On Wednesday afternoon (7/6/22), we followed a column of smoke and came upon a well-involved 3-sty newly constructed house @ 910 N Wood, extending to 912 N Wood in Chicago. This home was under construction at the time of the fire, and appeared to be receiving spray foam insulation. Engine 30 arrived and deck-gunned the front of the house, while Engine 14 backed down the alley and deck-gunned the rear. In all, six hand lines were in use with the two deck guns. Heavy fire consumed the attic space of the exposure house to the north. CFD did a great job and brought it under control quickly. Here are some shots from the fire. Full gallery is on our site.
3-11 Alarm + Level 1 Hazmat for fire in a nickel plating company at 1223 W Lake Street in Chicago 2/21/19.
3-11 Alarm fire in the pallet yard at 456 N. Damen Avenue, 9-19-16
Chicago, IL 3-11 at Cullerton and Morgan October 9th, 1988
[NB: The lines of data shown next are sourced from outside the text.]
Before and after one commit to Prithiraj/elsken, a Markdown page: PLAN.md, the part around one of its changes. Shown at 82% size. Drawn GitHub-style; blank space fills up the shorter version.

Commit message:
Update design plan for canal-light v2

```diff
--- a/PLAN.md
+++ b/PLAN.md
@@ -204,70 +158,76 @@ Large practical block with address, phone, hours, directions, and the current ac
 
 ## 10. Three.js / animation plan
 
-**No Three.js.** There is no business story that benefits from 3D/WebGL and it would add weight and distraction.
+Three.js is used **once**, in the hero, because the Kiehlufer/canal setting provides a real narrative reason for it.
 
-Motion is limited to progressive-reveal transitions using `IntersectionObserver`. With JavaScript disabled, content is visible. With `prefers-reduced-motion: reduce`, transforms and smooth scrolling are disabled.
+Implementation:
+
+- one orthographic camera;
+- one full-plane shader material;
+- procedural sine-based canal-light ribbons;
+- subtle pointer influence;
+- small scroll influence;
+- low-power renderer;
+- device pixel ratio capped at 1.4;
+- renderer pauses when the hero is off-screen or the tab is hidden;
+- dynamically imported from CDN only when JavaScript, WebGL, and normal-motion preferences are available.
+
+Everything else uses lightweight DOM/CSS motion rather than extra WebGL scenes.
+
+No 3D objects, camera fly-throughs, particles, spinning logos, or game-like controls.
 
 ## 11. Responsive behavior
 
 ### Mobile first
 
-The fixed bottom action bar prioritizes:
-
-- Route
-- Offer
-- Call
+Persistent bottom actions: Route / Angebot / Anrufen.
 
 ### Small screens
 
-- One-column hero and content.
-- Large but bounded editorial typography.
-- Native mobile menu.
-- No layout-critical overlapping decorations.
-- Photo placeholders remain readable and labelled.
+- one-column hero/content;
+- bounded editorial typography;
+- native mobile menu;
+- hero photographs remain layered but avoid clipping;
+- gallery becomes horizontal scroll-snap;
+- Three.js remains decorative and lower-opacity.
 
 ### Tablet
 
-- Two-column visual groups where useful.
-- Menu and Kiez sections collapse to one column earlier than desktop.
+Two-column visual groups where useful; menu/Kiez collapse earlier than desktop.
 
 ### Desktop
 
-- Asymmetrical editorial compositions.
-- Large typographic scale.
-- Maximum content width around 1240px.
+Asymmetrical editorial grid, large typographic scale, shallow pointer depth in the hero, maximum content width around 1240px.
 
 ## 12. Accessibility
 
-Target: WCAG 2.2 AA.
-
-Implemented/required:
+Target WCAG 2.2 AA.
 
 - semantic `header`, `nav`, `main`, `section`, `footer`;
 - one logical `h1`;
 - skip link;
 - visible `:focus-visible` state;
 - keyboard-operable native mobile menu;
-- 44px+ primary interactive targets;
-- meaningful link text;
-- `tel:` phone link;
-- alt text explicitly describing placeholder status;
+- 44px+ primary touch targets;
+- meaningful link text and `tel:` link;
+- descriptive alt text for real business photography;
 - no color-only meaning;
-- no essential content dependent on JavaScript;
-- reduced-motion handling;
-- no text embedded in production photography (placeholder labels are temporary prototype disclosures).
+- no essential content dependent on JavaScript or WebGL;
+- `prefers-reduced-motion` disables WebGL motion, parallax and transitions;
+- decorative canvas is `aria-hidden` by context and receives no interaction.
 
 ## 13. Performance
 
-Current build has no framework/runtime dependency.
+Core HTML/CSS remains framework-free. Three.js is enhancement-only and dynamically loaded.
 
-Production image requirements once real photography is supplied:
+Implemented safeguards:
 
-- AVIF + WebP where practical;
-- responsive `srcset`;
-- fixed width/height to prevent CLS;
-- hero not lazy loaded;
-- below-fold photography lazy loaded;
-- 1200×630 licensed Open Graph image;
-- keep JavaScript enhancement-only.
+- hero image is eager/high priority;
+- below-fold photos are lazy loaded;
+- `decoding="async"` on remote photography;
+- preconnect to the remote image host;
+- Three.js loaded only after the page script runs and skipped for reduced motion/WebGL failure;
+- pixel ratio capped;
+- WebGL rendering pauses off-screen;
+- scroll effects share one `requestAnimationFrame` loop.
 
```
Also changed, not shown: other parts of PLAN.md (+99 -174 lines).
I took this fire in from Hoffman Estates as soon as I heard the still and box. (thank God there was no traffic on the Kennedy Expressway). This was a vacant 6-story factory, 200×150, and they had heavy fire on the 5th and 6th floors when I arrived.
There were several special calls that eventually brought ALL six tower ladders to the scene and all six were set-up and working simultaneously. They would use 6-TLs, 2-ladder pipes and 1 Snorkel along with several handlines to bring this fire under control. TL39 and TL21 were on Morgan street. TL14 was in the rear off Morgan next to Trk 4. Squad 1 was at the corner of Cullerton and Morgan. TL10, TL62, and TL23 were set-up along Morgan Street.
I was lucky enough that the shot with the nose of Squad 1 in the foreground and the corner of the building with heavy fire was on the cover of Firehouse Magazine in May of 1989.
These were all shot on Kodachrome 200, they were scanned and run through Lightroom 5 to adjust the exposures.
The link to my smugmug site is below.
Chicago area fire photographer Erick Haak submitted the following account of his beginning as a fire photographer.
In honor of the opening of this great endeavor, I thought I would share some of my first pictures and a short tale about how I became interested in fire photography.
In the winter of 2006, I had become bored with my usual routine and decided that I wanted to do something different. As a middle school teacher, I occasionally found myself with a lot of time on my hands. So that December, I decided I would take my interest in photography and begin doing a photo study about all of the fire stations in the city of Chicago. I had no clue what I was doing. I knew nothing about the fire department and had to look up each house on a map and do a few a day. I was the kind of person who would have easily called an engine a “fire truck”. I didn’t own a scanner and didn’t know much about the north side of the city.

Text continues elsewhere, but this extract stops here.